"The Misses Martin's School of Portland, Maine"

"The Misses Martin's School of Portland, Maine"

with Laura Fecych Sprague, Independent Museum Curator

Co-presented with Maine Historical Society.

Some of America's finest Federal-era schoolgirl art came from Portland, Maine, through the Misses Martin's School. William Martin and his wife, Elizabeth Galpine, both well-educated Londoners, set a new standard for American education when they emigrated to Maine and established the school, and as Maine's leading female academy from 1804 to 1829, the Misses Martin's School became known for the fine schoolgirl art attributed to its students. Laura Fecych Sprague offers a lecture on this little-known chapter in Portland's history, highlighting the school and the objects made by its students, from charming drawings and penmanship to exuberant needlework and paint-decorated furniture. Several PMA works, central to this study and connected to the exhibition Model Citizens: Art and Identity in the United States, 1770-1830will be highlighted. 

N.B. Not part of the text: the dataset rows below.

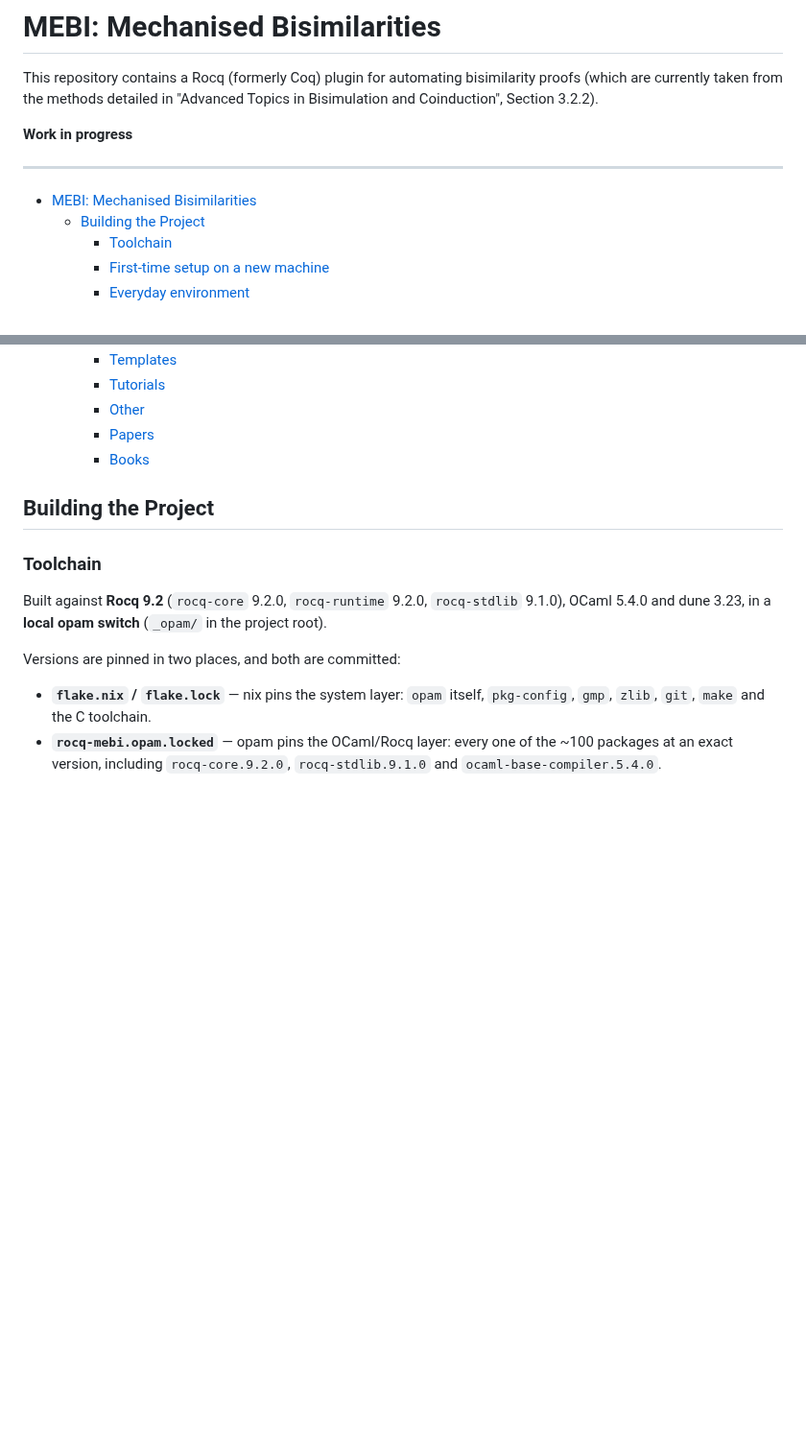
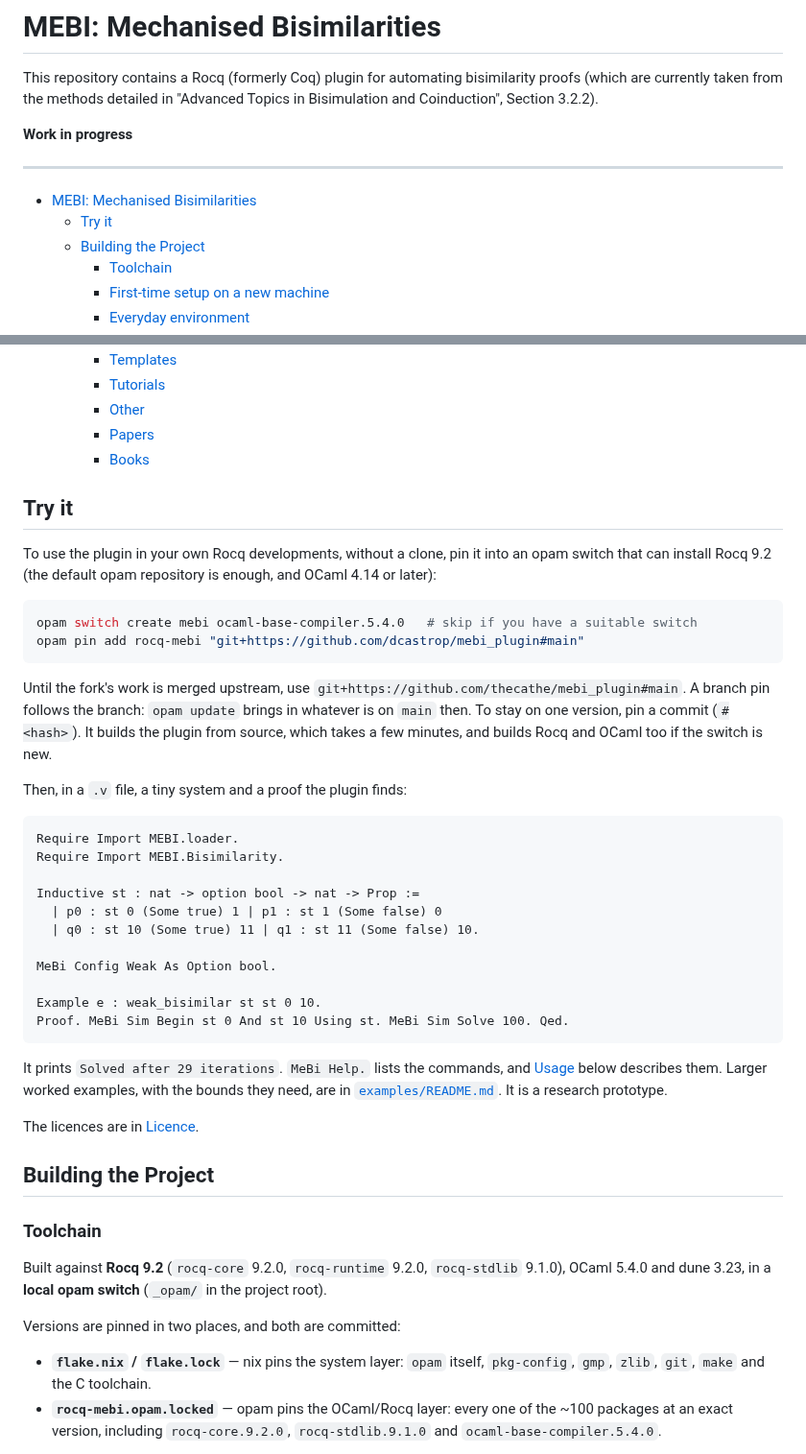
Before and after one commit to dcastrop/mebi_plugin, a Markdown page: README.md, 2 parts joined by grey strips. Shown at 96% size. Drawn GitHub-style; blank space fills up the shorter version.

Commit message:
docs(readme): a "Try it" section: pin the plugin, and a first proof
How to pin rocq-mebi from #main (or a commit), which URL to use until the
fork's work is merged upstream, and a small system with a proof the plugin
finds (29 iterations, checked against the build tree; not against a fresh
opam pin).

Co-Authored-By: Claude Sonnet 5.5 <noreply@anthropic.com>

````diff
--- a/README.md
+++ b/README.md
@@ -8,6 +8,7 @@ This repository contains a Rocq (formerly Coq) plugin for automating bisimilarit
 
 
 - [MEBI: Mechanised Bisimilarities](#mebi-mechanised-bisimilarities)
+  - [Try it](#try-it)
   - [Building the Project](#building-the-project)
     - [Toolchain](#toolchain)
     - [First-time setup on a new machine](#first-time-setup-on-a-new-machine)
@@ -40,6 +41,46 @@ This repository contains a Rocq (formerly Coq) plugin for automating bisimilarit
     - [Books](#books)
 
 
+
+## Try it
+
+To use the plugin in your own Rocq developments, without a clone, pin it into
+an opam switch that can install Rocq 9.2 (the default opam repository is
+enough, and OCaml 4.14 or later):
+
+```sh
+opam switch create mebi ocaml-base-compiler.5.4.0   # skip if you have a suitable switch
+opam pin add rocq-mebi "git+https://github.com/dcastrop/mebi_plugin#main"
+```
+
+Until the fork's work is merged upstream, use
+`git+https://github.com/thecathe/mebi_plugin#main`. A branch pin follows the
+branch: `opam update` brings in whatever is on `main` then. To stay on one
+version, pin a commit (`#<hash>`). It builds the plugin from source, which
+takes a few minutes, and builds Rocq and OCaml too if the switch is new.
+
+Then, in a `.v` file, a tiny system and a proof the plugin finds:
+
+```coq
+Require Import MEBI.loader.
+Require Import MEBI.Bisimilarity.
+
+Inductive st : nat -> option bool -> nat -> Prop :=
+  | p0 : st 0 (Some true) 1 | p1 : st 1 (Some false) 0
+  | q0 : st 10 (Some true) 11 | q1 : st 11 (Some false) 10.
+
+MeBi Config Weak As Option bool.
+
+Example e : weak_bisimilar st st 0 10.
+Proof. MeBi Sim Begin st 0 And st 10 Using st. MeBi Sim Solve 100. Qed.
+```
+
+It prints `Solved after 29 iterations`. `MeBi Help.` lists the commands, and
+[Usage](#usage) below describes them. Larger worked examples, with the bounds
+they need, are in [`examples/README.md`](examples/README.md). It is a
+research prototype.
+
+The licences are in [Licence](#licence).
 
 ## Building the Project
 
````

Laura Fecych Sprague is an independent museum curator and has studied the decorative arts and material culture of early Maine for over 30 years, contributing to research, exhibitions, and publications for the Bowdoin College Museum of Art, Maine Historical Society, and Tate House. She has published and lectured widely on Maine material culture, most recently at Colonial Williamsburg Foundation and the Fenimore Art Museum.

Image: Maker Unidentified, Embroidered Mourning Picture (detail), circa 1813, silk, chenille, watercolor, 16 5/8 x 18 5/8 inches, museum purchase with support from Sally c. Fowler, Payne W. Middleton, and Lorinda P. DeRoulet in memory of Ann Payson Holt; Mr. and Mrs. Wilmont M. Schwind, Jr., the Neal Allen fund, the Emma Stuyvesant Eastman Fund, and the McLellan Sweat House Fund, 1987.43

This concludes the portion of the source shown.